As an academic who had studied disruption and had worked with Christensen at Harvard, Gilbert could easily see the forces that were undermining the Deseret News. More importantly, perhaps, he had strong sense of what could revive the paper and spark a new era of audience and revenue growth.
It was clear in 2009 when Gilbert arrived at the Deseret News that a new strategy was necessary. The changes he implemented were sweeping. They focused on rebranding the paper in a way that would appeal to a broader reading public while simultaneously inventing a new digital business—DDM. Crucial, though, to the strategy’s success was to set the Deseret News and DDM apart from each other. Each has its own management, content creators and sales force.
That rule applies to any business fighting disruption. Gilbert insists that separating the core business from the new business unit is crucial. If they are kept together, the new business inevitably will suffer from neglect.
It is hard to argue that Gilbert is wrong. Four years after it was established, DDM is now bigger than KSL-TV on a revenue basis and almost as large as the print business. On a profit basis, digital is bigger than both, he says.
“The reason we’ve had 40 percent growth for four straight years is because we set up a separate group, set up a separate sales team, and that’s allowed [DDM] to grow on an unprecedented pace,” Gilbert says.
Still, after years of speaking across the country, he has concluded that separation is a step most managers don’t want to take. While they acknowledge Gilbert’s accomplishments, they believe their businesses are different, he says.
“I’d speak at big newspaper industry conferences and say, ‘you have to have a separate group.’ And they would say, ‘No you don’t. We’ve got journalists. They are smart. We’ve got sales people. They know the market. Why duplicate the cost structure?’

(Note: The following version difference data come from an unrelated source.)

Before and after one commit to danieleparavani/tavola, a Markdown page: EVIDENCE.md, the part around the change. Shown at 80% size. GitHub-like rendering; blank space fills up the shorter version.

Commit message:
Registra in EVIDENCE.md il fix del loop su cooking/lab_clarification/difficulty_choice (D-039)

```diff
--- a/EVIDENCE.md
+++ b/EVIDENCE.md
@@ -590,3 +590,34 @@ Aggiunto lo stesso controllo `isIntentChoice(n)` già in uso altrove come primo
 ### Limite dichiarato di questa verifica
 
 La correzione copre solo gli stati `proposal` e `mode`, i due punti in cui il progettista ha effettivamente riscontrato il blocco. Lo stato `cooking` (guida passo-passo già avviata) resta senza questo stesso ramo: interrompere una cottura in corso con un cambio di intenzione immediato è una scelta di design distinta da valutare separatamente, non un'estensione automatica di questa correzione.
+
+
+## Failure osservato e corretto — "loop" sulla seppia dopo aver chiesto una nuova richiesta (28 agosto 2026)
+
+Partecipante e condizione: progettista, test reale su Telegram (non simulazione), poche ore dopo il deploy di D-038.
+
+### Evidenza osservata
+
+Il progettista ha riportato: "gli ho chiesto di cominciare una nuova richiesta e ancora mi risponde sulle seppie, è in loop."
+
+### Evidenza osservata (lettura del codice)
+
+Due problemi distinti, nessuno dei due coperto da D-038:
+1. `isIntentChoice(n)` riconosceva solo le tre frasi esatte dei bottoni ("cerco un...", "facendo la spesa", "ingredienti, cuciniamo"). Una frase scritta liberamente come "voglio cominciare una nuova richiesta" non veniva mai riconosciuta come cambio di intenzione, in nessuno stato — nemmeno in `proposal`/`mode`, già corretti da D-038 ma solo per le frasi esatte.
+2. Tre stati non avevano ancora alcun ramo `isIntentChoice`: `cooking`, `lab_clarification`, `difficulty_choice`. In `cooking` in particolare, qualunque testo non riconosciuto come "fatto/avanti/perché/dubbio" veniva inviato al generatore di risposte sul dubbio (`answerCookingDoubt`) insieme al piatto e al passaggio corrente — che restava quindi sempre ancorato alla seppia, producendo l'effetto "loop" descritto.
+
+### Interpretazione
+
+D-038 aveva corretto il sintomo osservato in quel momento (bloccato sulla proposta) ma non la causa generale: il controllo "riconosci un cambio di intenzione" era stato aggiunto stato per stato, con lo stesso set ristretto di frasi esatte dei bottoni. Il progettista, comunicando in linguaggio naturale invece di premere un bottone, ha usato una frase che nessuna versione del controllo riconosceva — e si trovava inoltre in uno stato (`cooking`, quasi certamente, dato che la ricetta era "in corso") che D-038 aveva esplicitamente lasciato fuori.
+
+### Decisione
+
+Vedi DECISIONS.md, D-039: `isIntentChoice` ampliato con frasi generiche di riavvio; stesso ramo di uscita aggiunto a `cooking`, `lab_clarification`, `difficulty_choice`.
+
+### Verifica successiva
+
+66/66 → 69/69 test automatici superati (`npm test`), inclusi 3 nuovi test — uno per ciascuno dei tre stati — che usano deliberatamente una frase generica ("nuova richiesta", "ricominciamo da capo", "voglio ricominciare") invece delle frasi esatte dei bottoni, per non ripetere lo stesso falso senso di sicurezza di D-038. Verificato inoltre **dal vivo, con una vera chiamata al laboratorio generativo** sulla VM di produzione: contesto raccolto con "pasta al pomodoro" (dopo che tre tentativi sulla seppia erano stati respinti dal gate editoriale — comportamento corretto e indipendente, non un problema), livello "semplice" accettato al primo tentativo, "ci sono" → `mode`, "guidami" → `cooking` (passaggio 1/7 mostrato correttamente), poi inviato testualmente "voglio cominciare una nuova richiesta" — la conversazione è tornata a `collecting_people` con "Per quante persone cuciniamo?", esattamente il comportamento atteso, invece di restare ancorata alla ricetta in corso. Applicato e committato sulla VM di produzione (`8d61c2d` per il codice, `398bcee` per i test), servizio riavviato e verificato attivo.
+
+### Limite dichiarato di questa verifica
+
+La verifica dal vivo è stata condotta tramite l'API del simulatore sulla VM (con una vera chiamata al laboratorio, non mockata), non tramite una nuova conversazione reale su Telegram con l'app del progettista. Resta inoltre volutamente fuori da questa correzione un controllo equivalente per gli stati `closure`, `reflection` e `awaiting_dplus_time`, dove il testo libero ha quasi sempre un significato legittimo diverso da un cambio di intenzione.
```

“And I’d say, ‘Go for it. Maybe you are different from everyone else. But the last 50 people who jumped off that cliff all died. So, you know, I’m going to go with gravity here. But maybe you can defy it,’” Gilbert says.
“It’s such a recurring and common [comment],” he says.